The number of children referred into care in England has hit a record high.

Last month, local authorities made 903 court applications to take children into care - the highest since courts service Cafcass was set up in 2001.
Numbers have been rising since late 2008 and the infamous Baby P case involving the death of a toddler while on the at-risk register in London.

Cafcass boss Anthony Douglas said: "All agencies need to factor in these much larger increases into their planning."
This story is taken from the BBC News website today and refers to a story that I actually predicted about two years ago. If you have known me for a while you are probably worn out from listening to me mithering on about how the care system is flawed and children are the last consideration in the entire process. For those who are late to the party I'll give you a brief catch up.
When Hubbie and I discussed our family plans we agreed that we would like to have a family that included adopted children. Our attempts to have a baby stalled so we decided to take the adoption route sooner than we'd expected. I had fond recollections of the work of Dr Barnardo being a good thing for poor children so we went to them for our assessment having been told by local authorities that they wouldn't have suitable children for us. Croydon even invited us with about ten other couples to an information morning where eventually they told us that if we lived in the borough we wouldn't be considered suitable. Having written to us all at our Croydon home addresses you'd think they could have saved themselves the biscuits and tea wouldn't you ? 
We underwent the long process of being assessed as suitable adopters including long personal interviews and producing family trees and analysing the effects of our own childhoods on our expectations of parenting. Eventually we were approved by a panel of 13 strangers as suitable and we thought it was going to be a simple case of being matched with children who would be our family. Instead we looked at the profiles of children who were waiting to be adopted and made enquiries whenever we saw any that were asian and white (as we'd been advised to). Also, we were invited to show interest in children who were suggested to us including a family of three siblings, 4 children of a family of 8 and a range of other children from all over the country. 

Our profile had a lovely photo of us and made the case for us to be considered by the local authorities with children in their care. Months passed and we were turned down for a range of reasons including: my faith, Hubbie's lack of faith, my not being the correct faith, we have a cat, etc. and in some cases we weren't even given a reason. 

After a year of looking at the same few asian/white children and being turned down for all of them we were invited to take part in a course which would help us to understand the process and make sense of the long wait. It was run by a man called Ivan who began by saying that if we were willing to wait in a matter of months the care system would be overwhelmed with children being taken from families as a knee-jerk response to the Baby P case (knee-jerk being my words not his). At the time it seemed so obvious and so stupid that I didn't want to believe it could be true. I already knew that social workers were running scared of making a bad decision so they weren't making any decisions and were leaving children in temporary family arrangements for longer and longer.

Our own experience of trying to adopt children was really disheartening. When friends went through the same assessment process and actually managed to successfully adopt their wonderful son it was such a breath of fresh air to see that it can work. 

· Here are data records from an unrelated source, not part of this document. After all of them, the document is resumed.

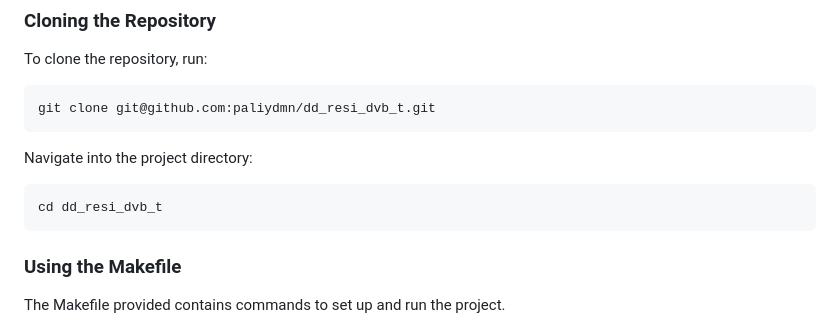
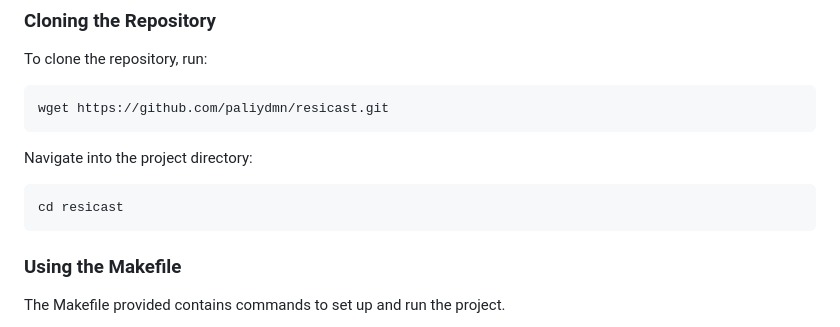
Before and after one commit to paliydmn/dd_resi_dvb_t, a Markdown page: README.md, the part around the change. Rendered like a GitHub page.

````diff
--- a/README.md
+++ b/README.md
@@ -17,13 +17,13 @@ This project utilizes a Python virtual environment to manage dependencies and ru
 To clone the repository, run:
 
 ```sh
-git clone git@github.com:paliydmn/dd_resi_dvb_t.git
+wget https://github.com/paliydmn/resicast.git
 ```
 
 Navigate into the project directory:
 
 ```sh
-cd dd_resi_dvb_t
+cd resicast
 ```
 
 ### Using the Makefile
````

I have only praise for a Government trying to improve the lives of cared for children as they truly are the forgotten ones in all this. While there is so much rhetoric about doing the best for looked after children they are left in wrecked families while social services give repeated chances to parents who cannot cope or have an over inflated sense of their own competence. Sadly so many children in care keep hoping to return to their own family, however broken it might have been, just so long as they have some permanence and stability in their lives and a bedroom of their own. 

Ultimately children want to be safe and happy. This can be in a family with two parents, one parent, people of the same sex, people of different races or religions, with or without pets, a house with or without a garden and many other features. 

Until all the agencies concerned understand that children are the most important consideration we will keep seeing disappointing headlines. While we're distracted by discussions about middle class white families being denied the opportunity to adopt black children the record numbers being taken into care wait and wait. The one thing missing in all this is the voice of the children themselves. 

How about this radical idea - why not listen to the children ?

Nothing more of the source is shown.